In a chart, the Government identified that it had sought and seized a variety of undisclosed materials from multiple individuals, including: the iCloud and e-mail accounts of Rudolph Giuliani (11/04/19); the iCloud account of Victoria Toensing (11/04/19); an email account believed to belong to former Prosecutor General of Ukraine, Yuriy Lutsenko (11/6/19); an e-mail account believed to belong to the former head of the Ukrainian Fiscal Service, Roman Nasirov (12/10/19); the e-mail account of Victoria Toensing (12/13/19); the iPhone and iPad of pro-Trump Ukrainian businessman Alexander Levin (02/28/2020 and 3/02/2020); an iCloud account believed to belong to Roman Nasirov (03/03/2020); historical and prospective cell site information related to Rudolph Giuliani and Victoria Toensing (04/13/2021); electronic devices of Rudolph Giuliani and Giuliani Partners LLC (04/21/2021); and the iPhone of Victoria Toensing.

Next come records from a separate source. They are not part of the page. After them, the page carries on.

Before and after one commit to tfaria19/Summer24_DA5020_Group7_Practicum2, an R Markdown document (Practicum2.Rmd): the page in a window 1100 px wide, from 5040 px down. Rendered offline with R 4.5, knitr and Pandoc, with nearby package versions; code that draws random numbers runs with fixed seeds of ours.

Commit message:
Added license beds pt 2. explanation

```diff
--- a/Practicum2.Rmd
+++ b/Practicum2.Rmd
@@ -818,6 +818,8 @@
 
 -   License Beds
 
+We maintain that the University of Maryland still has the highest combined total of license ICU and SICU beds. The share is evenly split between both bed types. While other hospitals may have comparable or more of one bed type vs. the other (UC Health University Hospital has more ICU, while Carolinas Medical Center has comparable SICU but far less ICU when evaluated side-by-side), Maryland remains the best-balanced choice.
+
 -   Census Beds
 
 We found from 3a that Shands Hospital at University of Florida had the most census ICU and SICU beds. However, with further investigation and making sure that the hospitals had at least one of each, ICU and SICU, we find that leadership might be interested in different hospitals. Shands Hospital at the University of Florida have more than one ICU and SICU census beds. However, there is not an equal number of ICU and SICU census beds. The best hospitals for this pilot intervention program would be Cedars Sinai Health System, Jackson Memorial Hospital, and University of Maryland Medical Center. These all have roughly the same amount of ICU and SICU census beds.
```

If there were any SDNY investigation into Firtash, you would expect to see warrants targeting his cloud content as well. It wasn’t in the warrants that Parnas had seen at the time of seizure.

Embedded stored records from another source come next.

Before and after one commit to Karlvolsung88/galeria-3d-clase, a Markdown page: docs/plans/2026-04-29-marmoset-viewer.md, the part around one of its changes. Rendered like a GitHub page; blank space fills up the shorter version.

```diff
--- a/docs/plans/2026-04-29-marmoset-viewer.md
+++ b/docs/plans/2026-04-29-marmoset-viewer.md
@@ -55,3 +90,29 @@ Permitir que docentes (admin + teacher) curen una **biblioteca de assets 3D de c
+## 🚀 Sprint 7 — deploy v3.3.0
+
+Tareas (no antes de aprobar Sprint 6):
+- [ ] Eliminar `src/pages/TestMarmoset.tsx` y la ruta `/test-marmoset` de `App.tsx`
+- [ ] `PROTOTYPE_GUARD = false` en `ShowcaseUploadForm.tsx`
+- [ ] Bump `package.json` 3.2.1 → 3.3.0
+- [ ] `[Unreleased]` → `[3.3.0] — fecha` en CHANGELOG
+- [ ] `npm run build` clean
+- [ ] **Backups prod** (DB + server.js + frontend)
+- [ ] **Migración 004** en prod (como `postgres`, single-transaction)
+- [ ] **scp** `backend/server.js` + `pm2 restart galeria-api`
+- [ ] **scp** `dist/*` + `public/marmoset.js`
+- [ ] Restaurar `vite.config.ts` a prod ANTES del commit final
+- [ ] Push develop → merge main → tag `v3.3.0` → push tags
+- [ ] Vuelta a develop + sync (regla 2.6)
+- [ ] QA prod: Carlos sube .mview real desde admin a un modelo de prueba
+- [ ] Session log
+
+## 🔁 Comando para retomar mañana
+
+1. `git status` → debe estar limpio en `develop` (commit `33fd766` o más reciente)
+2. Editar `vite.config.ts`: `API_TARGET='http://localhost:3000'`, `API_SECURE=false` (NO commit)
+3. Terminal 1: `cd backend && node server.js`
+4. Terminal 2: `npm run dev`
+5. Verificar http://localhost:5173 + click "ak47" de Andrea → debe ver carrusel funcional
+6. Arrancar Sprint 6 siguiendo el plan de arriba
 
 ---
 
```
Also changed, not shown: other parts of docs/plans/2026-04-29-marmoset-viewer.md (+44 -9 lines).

So one thing this story (which also relies on Firtash lawyer Lanny Davis as a source) does is compare notes between suspects about the scope of SDNY’s interest in Rudy’s contact with Firtash. As NYT notes, it actually reveals that the investigation into Rudy was broader than previously known, and broader than the scope of the known warrants as described by Parnas.

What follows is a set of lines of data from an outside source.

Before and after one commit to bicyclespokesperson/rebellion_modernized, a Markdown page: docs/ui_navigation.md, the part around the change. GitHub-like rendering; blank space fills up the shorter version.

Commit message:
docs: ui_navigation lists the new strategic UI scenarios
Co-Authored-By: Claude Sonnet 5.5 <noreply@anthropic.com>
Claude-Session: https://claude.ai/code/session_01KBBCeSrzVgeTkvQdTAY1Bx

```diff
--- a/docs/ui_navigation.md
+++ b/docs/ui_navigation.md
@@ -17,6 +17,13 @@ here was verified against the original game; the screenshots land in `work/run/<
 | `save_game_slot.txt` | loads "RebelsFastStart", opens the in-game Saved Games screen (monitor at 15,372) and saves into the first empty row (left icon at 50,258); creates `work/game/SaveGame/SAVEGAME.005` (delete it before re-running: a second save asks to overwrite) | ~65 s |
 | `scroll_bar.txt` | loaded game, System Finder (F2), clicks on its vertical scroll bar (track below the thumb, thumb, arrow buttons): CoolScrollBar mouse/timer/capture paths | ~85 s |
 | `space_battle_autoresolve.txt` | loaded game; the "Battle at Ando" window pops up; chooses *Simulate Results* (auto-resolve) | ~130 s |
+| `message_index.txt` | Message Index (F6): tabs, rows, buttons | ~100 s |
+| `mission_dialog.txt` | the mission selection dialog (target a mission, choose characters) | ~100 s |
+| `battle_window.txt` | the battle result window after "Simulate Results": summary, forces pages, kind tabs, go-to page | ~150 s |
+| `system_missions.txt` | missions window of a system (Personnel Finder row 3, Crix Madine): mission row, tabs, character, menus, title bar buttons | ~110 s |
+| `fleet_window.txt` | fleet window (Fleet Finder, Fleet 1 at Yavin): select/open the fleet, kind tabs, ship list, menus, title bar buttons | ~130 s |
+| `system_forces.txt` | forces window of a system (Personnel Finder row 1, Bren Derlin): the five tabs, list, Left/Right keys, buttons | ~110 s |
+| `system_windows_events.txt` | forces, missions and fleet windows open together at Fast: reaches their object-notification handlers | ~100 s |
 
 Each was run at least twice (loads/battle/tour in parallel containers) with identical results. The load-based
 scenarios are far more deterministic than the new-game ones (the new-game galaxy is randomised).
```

In any case, what Costello told Reuters and presumably told NYT is that 1) he recently got these phones (content from which likely contributed to this story) back and 2) SDNY has not told him that Rudy is no longer a subject.
Generally, if DOJ seizes items as part of a grand jury investigation, they can keep them:
- So long as the grand jury investigation in which the property was seized is ongoing
- Until such time as FBI fully exploits the devices (that is, until they crack passwords and identify deleted content)
- During the pendency of a Special Master review
- For use in a charged prosecution if the validity of an extraction might otherwise be challenged
This response to Project Veritas’ efforts to get their phones back in a different SDNY investigation lays out the precedents in the District. If the grand jury investigation is closed, the subject of the investigation gets their property back, and Rudy has gotten his property back. So Costello fairly concludes that the known grand jury investigation into Rudy has been closed.
The thing is, if those materials are used for any other investigation — particularly now that they’ve been reviewed for privilege with kind of involvement from Costello that would amount to stipulation about the accuracy of the exploitation — would not be shared around DOJ as actual devices, some imaginary bag of Rudy Giuliani’s many phones passed from FBI agent to FBI agent. They’d be shared, via separate warrant from separate grand jury investigations, on hard drives of the post-privilege review content.
Costello can say with some confidence the grand jury investigation opened in 2019 won’t result in charges. But he doesn’t have a good explanation for why even SDNY has not told him Rudy is no longer a subject.
A more interesting part of the timing, to me, is that before Rudy got his devices back, a different part of DOJ obtained two rounds of subpoena returns from at least a dozen people asking (among other things) for all their post-October 1, 2020 communications to, from, or involving Rudy Giuliani or Victoria Toensing. Some of the people receiving those subpoenas would be hostile witnesses, themselves possible suspects of a crime. DOJ started, though, with people who had refused to take part of the fake elector scheme, who presumably could be expected to fully comply with the subpoena, including providing any Signal, WhatsApp, ProtonMail, or Telegram communications that might otherwise be unavailable.
The FBI likely has enough sets of subpoena returns including Rudy’s comms to know what content should be on his phones from when he was helping to plot a coup.
That’s the kind of thing FBI might have wanted to check before they released Rudy’s phones, to know how aggressively they had to look for potentially deleted content on the devices.